(Dataset excerpts)
——————
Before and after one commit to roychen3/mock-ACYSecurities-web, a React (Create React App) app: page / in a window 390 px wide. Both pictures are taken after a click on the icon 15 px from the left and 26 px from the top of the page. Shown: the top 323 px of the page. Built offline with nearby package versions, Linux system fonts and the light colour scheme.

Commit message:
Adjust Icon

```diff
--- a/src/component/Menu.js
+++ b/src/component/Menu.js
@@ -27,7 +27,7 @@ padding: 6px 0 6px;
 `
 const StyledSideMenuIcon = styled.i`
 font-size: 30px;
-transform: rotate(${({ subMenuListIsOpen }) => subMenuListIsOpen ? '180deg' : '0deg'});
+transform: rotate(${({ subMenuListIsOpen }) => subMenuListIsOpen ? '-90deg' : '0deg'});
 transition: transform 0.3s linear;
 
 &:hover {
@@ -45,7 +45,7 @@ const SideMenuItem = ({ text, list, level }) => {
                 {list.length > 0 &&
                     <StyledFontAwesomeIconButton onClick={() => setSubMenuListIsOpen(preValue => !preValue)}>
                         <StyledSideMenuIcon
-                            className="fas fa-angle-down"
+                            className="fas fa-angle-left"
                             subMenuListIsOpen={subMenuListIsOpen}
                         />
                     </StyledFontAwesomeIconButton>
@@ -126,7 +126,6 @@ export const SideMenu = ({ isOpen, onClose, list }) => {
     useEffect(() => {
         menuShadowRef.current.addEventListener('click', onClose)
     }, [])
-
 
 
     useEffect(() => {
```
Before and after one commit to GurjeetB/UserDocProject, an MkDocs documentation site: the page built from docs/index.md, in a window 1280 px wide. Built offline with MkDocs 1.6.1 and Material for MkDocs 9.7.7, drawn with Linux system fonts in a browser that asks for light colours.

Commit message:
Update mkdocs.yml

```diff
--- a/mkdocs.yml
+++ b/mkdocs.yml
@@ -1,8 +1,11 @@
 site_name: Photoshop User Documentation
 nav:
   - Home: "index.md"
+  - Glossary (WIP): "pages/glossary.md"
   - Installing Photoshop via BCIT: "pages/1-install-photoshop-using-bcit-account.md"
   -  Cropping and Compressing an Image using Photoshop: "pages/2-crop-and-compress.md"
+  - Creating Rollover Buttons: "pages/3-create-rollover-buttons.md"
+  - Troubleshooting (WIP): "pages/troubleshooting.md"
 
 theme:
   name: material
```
——————
### What you have to do
Would you repeat each of the lines above exactly?

### Answer below
Before and after one commit to roychen3/mock-ACYSecurities-web, a React (Create React App) app: page / in a window 390 px wide. Both pictures are taken after a click on the icon 15 px from the left and 26 px from the top of the page. Shown: the top 323 px of the page. Built offline with nearby package versions, Linux system fonts and the light colour scheme.

Commit message:
Adjust Icon

```diff
--- a/src/component/Menu.js
+++ b/src/component/Menu.js
@@ -27,7 +27,7 @@ padding: 6px 0 6px;
 `
 const StyledSideMenuIcon = styled.i`
 font-size: 30px;
-transform: rotate(${({ subMenuListIsOpen }) => subMenuListIsOpen ? '180deg' : '0deg'});
+transform: rotate(${({ subMenuListIsOpen }) => subMenuListIsOpen ? '-90deg' : '0deg'});
 transition: transform 0.3s linear;
 
 &:hover {
@@ -45,7 +45,7 @@ const SideMenuItem = ({ text, list, level }) => {
                 {list.length > 0 &&
                     <StyledFontAwesomeIconButton onClick={() => setSubMenuListIsOpen(preValue => !preValue)}>
                         <StyledSideMenuIcon
-                            className="fas fa-angle-down"
+                            className="fas fa-angle-left"
                             subMenuListIsOpen={subMenuListIsOpen}
                         />
                     </StyledFontAwesomeIconButton>
@@ -126,7 +126,6 @@ export const SideMenu = ({ isOpen, onClose, list }) => {
     useEffect(() => {
         menuShadowRef.current.addEventListener('click', onClose)
     }, [])
-
 
 
     useEffect(() => {
```
Before and after one commit to GurjeetB/UserDocProject, an MkDocs documentation site: the page built from docs/index.md, in a window 1280 px wide. Built offline with MkDocs 1.6.1 and Material for MkDocs 9.7.7, drawn with Linux system fonts in a browser that asks for light colours.

Commit message:
Update mkdocs.yml

```diff
--- a/mkdocs.yml
+++ b/mkdocs.yml
@@ -1,8 +1,11 @@
 site_name: Photoshop User Documentation
 nav:
   - Home: "index.md"
+  - Glossary (WIP): "pages/glossary.md"
   - Installing Photoshop via BCIT: "pages/1-install-photoshop-using-bcit-account.md"
   -  Cropping and Compressing an Image using Photoshop: "pages/2-crop-and-compress.md"
+  - Creating Rollover Buttons: "pages/3-create-rollover-buttons.md"
+  - Troubleshooting (WIP): "pages/troubleshooting.md"
 
 theme:
   name: material
```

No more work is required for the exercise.